Ozymandias has a peculiar genesis. In 1816, the Italian archeologist Giovanni Battista Belzoni removed a huge statue fragment from the mortuary temple of Pharoah Ramesses II at Thebes in Egypt. The statue represented the Pharoah himself, and its destination was the British Museum, in London, where it arrived in 1821. The discovery of the statue sparked the imagination of nineteenth-century Romantic poets. Authors like John Keats, Leigh Hunt, Horace Smith and Percy Bysshe Shelley challenged themselves with writing an Egypt-based poem.

Bust of Ramesses II, British Museum, London.

In particular, Shelley took inspiration from the works of an Ancient Greek historian, Diodorus Siculus. In narrating his voyages and discoveries, he described a huge statue in the middle of the desert and quoted its inscription: “King of Kings Ozymandias am I. If any want to know how great I am and where I lie, let him outdo me in my work”. As a result, Shelley wrote a sonnet called Ozymandias, which was in fact the surname of Ramesses II. It was published in Britain in 1818.
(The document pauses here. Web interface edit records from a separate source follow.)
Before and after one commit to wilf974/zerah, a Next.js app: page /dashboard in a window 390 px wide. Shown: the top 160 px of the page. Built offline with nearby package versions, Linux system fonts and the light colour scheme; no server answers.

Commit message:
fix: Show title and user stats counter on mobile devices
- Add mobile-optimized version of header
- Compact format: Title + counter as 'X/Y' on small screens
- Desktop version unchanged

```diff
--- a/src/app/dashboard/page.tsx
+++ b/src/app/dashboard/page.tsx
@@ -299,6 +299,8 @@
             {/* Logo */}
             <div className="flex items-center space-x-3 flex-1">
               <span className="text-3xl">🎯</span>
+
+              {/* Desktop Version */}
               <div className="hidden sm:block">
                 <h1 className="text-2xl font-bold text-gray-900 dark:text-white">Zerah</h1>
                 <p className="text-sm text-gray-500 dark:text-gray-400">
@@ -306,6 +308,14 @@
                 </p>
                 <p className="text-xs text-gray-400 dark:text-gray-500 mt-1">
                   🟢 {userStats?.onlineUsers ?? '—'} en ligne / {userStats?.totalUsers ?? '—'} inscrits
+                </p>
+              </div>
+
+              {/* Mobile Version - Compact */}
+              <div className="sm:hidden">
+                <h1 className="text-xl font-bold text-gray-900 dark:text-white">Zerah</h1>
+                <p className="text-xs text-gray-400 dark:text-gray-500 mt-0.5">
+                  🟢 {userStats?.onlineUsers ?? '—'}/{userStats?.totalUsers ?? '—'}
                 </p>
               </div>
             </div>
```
A chronicle from a far away land

I met a traveller from an antique land
Who said: “Two vast and trunkless legs of stone
Stand in the desert. Near them, on the sand,
Half sunk, a shattered visage lies, whose frown,
And wrinkled lip, and sneer of cold command,
Tell that its sculptor well those passions read
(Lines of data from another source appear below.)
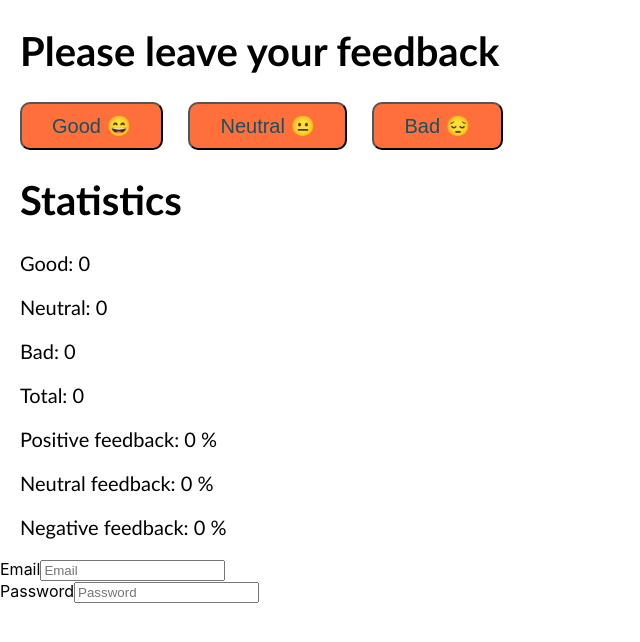
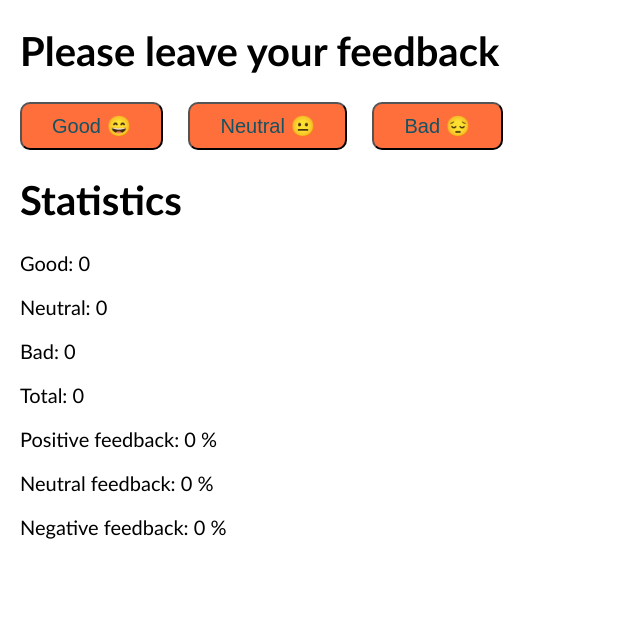
Before and after one commit to angieborolyuk57/goit-react-hw-04-feedback, a React (Create React App) app: page / in a window 1280 px wide. Shown: the top 642 px of the page, without its empty margins (0-640 px from the left). Built offline with nearby package versions, Linux system fonts and the light colour scheme.

Commit message:
removed extra component

```diff
--- a/src/components/App.jsx
+++ b/src/components/App.jsx
@@ -1,5 +1,4 @@
 import Feedback from "./Feedback";
-import Form from './Form';
 
 export const App = () => {
 
@@ -7,7 +6,6 @@ export const App = () => {
   return (
     <>
     <Feedback/>
-    <Form/>
     </>
   );
 };
--- a/src/components/Form.jsx
+++ /dev/null
@@ -1,60 +0,0 @@
-import React, {Component} from 'react'
-
-class Form extends Component {
-    state={
-        email: ' ',
-        password: ' ',
-
-        }
-    handleChange = ({ target: {value, name} }) => {
-        console.log('value: >>', value)
-        if(value === 'a') return
-        this.setState({
-            [name]:value,
-        })
-        /*
-        else if([name]==='password')
-         this.setState({
-            password:value,
-        })  */
-
-    }
-    render(){
-        console.log('this.state: >>', this.state);
-
-    return (
-
-              <form>
-                <div className="form-row">
-                  <div className="form-group col-md-6">
-                    <label htmlFor="inputEmail4">Email</label>
-                    <input
-                    name='email'
-                    type="email"
-                    className="form-control"
-                    id="inputEmail4"
-                    placeholder="Email"
-                    value={this.state.value}
-                    onChange={this.handleChange}
-                    />
-                  </div>
-                  <div className="form-group col-md-6">
-                    <label htmlFor="inputPassword4">Password</label>
-                    <input
-                    name='password'
-                    type="password"
-                     className="form-control"
-                      id="inputPassword4"
-                      value={this.state.value1}
-                      onChange={this.handleChange}
-                       placeholder="Password"
-                        />
-                  </div>
-                </div>
-                  </form>
-
-    )
-    }
-  }
-
-export default Form;
```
In the sonnet, the books of Diodorus Siculus became “a traveller from an antique land”. In truth, the vagueness draws the reader back to the great desire for exoticism that Romantic writers had. Indeed, faraway lands are full of mysteries and oddities. So, Shelley wanted the curiosity and the fascination to build up while reading the text.

The focus of the description is on the ruins of the work of art. It is abandoned, destroyed and covered in sand. The traveler describes the facial expression of the statue, full of arrogance and haughtiness. Then, he proceeds to read the inscription on his pedestal:

And on the pedestal, these words appear:
My name is Ozymandias, King of Kings;
Look on my Works, ye Mighty, and despair!

A warning for the Mighty

With Ozymandias, Shelley constructs a warning for the mighty of the Earth. The parable of the ancient Pharaoh shows the inconsistency of power, which is ephemeral and fleeting as is everything that concerns human kind. All the great richness and deeds of Ozymandias are nothing but a bunch of abandoned remains in present times. Ergo, powerful people should look at that statue “and despair”, because the punishment for arrogance is oblivion.

Poetry and power

In October 26, 1963 during a ceremony at Amherst College in Massachussets, John F.Kennedy delivered a speech about the importance of educated citizens and about the role of the artist in the modern society. In doing so, he spoke about Robert Frost. Frost was one of his favorite authors, but he was also the poet that read at his inaugural address as a newly-elected President. Kennedy was a pioneer in inviting a poet to such a relevant political event. As a matter of fact, this tradition left a trail that continues nowadays, with young Amanda Gorman at Joe Biden‘s swearing-in.

By the way, Kennedy noted that in his works Frost coupled poetry and power. To him, poetry was a means of saving power from itself.

When power leads men towards arrogance, poetry reminds him of his limitations. When power narrows the areas of man’s concern, poetry reminds him of the richness and diversity of his existence. When power corrupts, poetry cleanses. For art establishes the basic human truth which must serve as the touchstone of our judgment. 

John Kennedy

Sure enough, a sonnet like Ozymandias shows how real and relevant that statement is. With his poetry, Shelley reduces human pride, and highlights the limits of power. Poets should watch over the powerful, as a lesson of humility and judgement.